    Björklund, Maria
    et al.
    Linköping University, Department of Management and Engineering, Logistics & Quality Management. Linköping University, Faculty of Science & Engineering.
    Abrahamsson, Mats
    Linköping University, Department of Management and Engineering, Logistics & Quality Management. Linköping University, Faculty of Science & Engineering.
    Johansson, Henrik
    Linköping University, Department of Management and Engineering, Logistics & Quality Management. Linköping University, Faculty of Science & Engineering.
    Critical factors for viable business models for urban consolidation centres2017In: Research in Transportation Economics, ISSN 0739-8859, E-ISSN 1875-7979, Vol. 64, p. 36-47Article in journal (Refereed)
    Abstract [en]

    Abstract Although urban consolidation centres (UCC) worldwide have improved urban freight distribution and reduced externalities, other UCC initiatives have not materialised due to problems such as for example, business model limitations. All the same, researchers have rarely described business model components relevant to city logistics. In response, the purpose of this article is to analyse critical factors for viable business models of city logistics initiatives involving UCCs. Following an extensive literature review and multiple-case study of five initiatives with UCCs, we identified seven critical factors of viable city logistics business models: the ability to scale up and down the UCC solution; an ability to continuously develop and adapt to a dynamic environment; the important entrepreneurial role of the initiator as well; the acknowledgment of society; ability to innovate new services; logistics and supply chain management competence; and the ability to take full advantage of advanced IT. All seven factors describe continuously redeveloped business models seeking to seize new and unexpected opportunities, yet also indicate that city logistics systems require local authorities and municipalities to act as initiators, enablers, and customers. The models also underscore differences between purely commercial and purely municipal city logistics initiatives.

  • 2.
    Hansson, Lisa
    Linköping University, Department of Management and Engineering, Political Science. Linköping University, Faculty of Arts and Sciences. Statens väg- och transportforskningsinstitut, Linköping, Sweden.
    Hybrid steering cultures in the governance of public transport: a successful way to meet demands?2013In: Research in Transportation Economics, ISSN 0739-8859, E-ISSN 1875-7979, Vol. 39, no 1, p. 175-184Article in journal (Refereed)
    Abstract [en]

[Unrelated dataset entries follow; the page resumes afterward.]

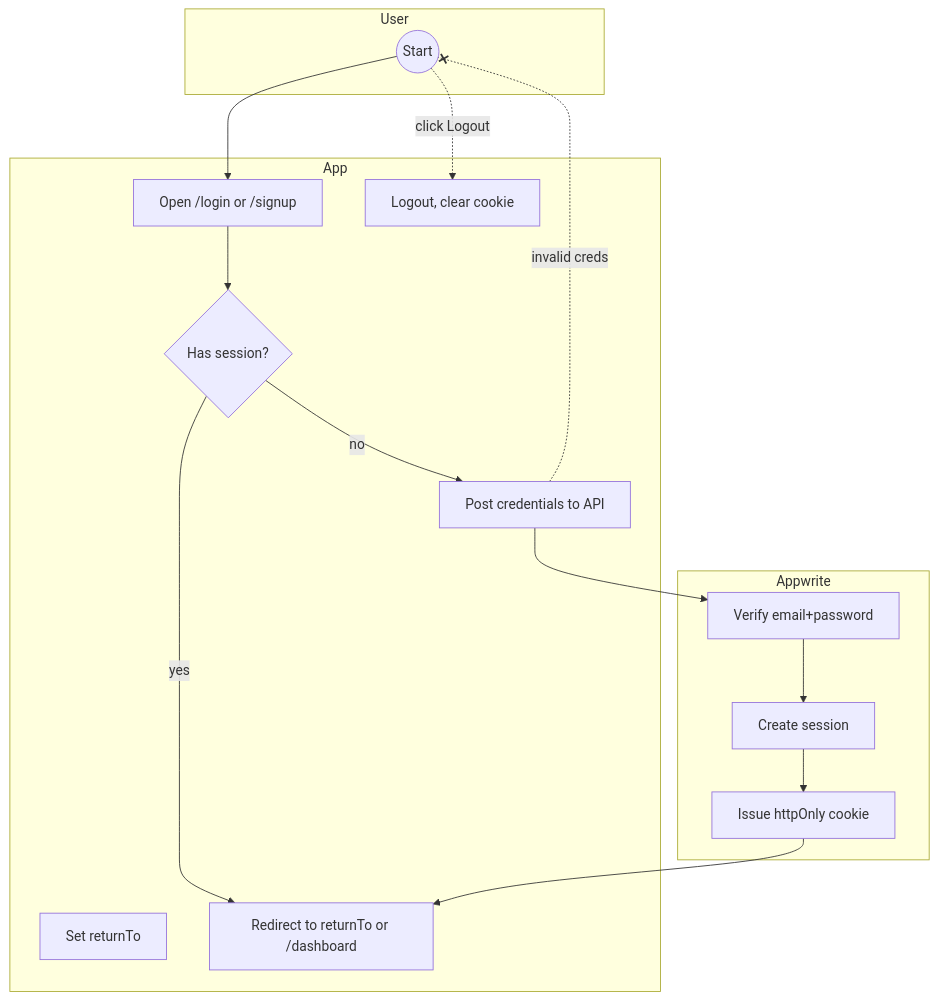
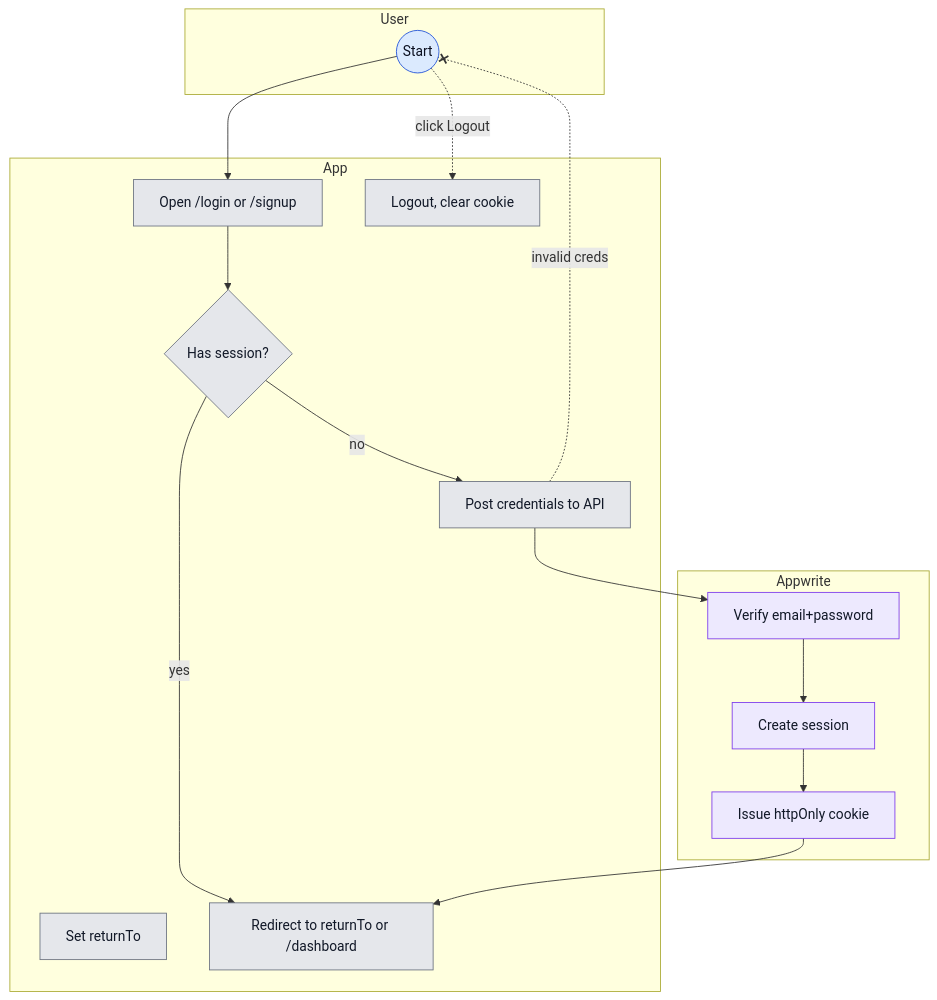
Before and after one commit to kpm34/college-football-fantasy-app: the diagram in docs/diagrams/user-journeys/auth-sign-in-up.md, drawn with Mermaid. The commit also changed 20 other files, not shown here.

````diff
--- a/docs/diagrams/user-journeys/auth-sign-in-up.md
+++ b/docs/diagrams/user-journeys/auth-sign-in-up.md
@@ -7,33 +7,42 @@
 ```mermaid
 flowchart TD
   %% Lanes
   subgraph User
     U0((Start))
   end
   subgraph App
     %% Avoid special shape variants to reduce parser ambiguity
     A1[Open /login or /signup]
     A2{Has session?}
     A3[Post credentials to API]
     A4[Set returnTo]
     A5[Redirect to returnTo or /dashboard]
     A6[Logout, clear cookie]
   end
   subgraph Appwrite
     W1[Verify email+password]
     W2[Create session]
     W3[Issue httpOnly cookie]
   end
 
   U0 --> A1
   A1 --> A2
   A2 -- yes --> A5
   A2 -- no --> A3
   A3 --> W1 --> W2 --> W3 --> A5
 
   %% Errors
   A3 -. invalid creds .-x U0
 
   %% Logout (separate entry)
   U0 -. click Logout .-> A6
+
+  %% Lane colors (match UI legend blues/purples)
+  classDef laneUser fill:#DBEAFE,stroke:#1D4ED8,color:#0B1020
+  classDef laneApp fill:#E5E7EB,stroke:#6B7280,color:#111827
+  classDef laneAppwrite fill:#EDE9FE,stroke:#7C3AED,color:#111827
+
+  class U0 laneUser
+  class A1,A2,A3,A4,A5,A6 laneApp
+  class W1,W2,W3 laneAppwrite
 ```
````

    This paper concerns steering aspects in the governance context of public transport. Various theoretical views of steering have been presented over the years, and it has been argued that a multiple-principal context often leads to fragmented steering. The paper aims to identify steering culture models found among principals operating in the same public transport context, and to explain how a successful procurement outcome is possible, despite the hybrid of steering cultures. The paper is based on an empirical analysis of a Swedish county's planning process that resulted in a very successful procurement outcome that met high environmental and safety standards at a relatively low cost. This procurement was seen as a triumph by principals. The findings presents the existence of various steering cultures among the principals, leading to the conclusion that a “metagovernor,” in this case the PTA, is central to achieving successful outcomes. The metagovernor designed the planning process and formulated a procurement document that satisfied the principals. In this process, the metagovernor negotiated separately with each principal, focusing on the particular characteristics of each principal.

  • 3.
    Holmgren, Johan
    Linköping University, Department of Science and Technology, Communications and Transport Systems. Linköping University, The Institute of Technology.
    A strategy for increased public transport usage: The effects of implementing a welfare maximizing policy2014In: Research in Transportation Economics, ISSN 0739-8859, E-ISSN 1875-7979, Vol. 48, p. 221-226Article in journal (Refereed)
    Abstract [en]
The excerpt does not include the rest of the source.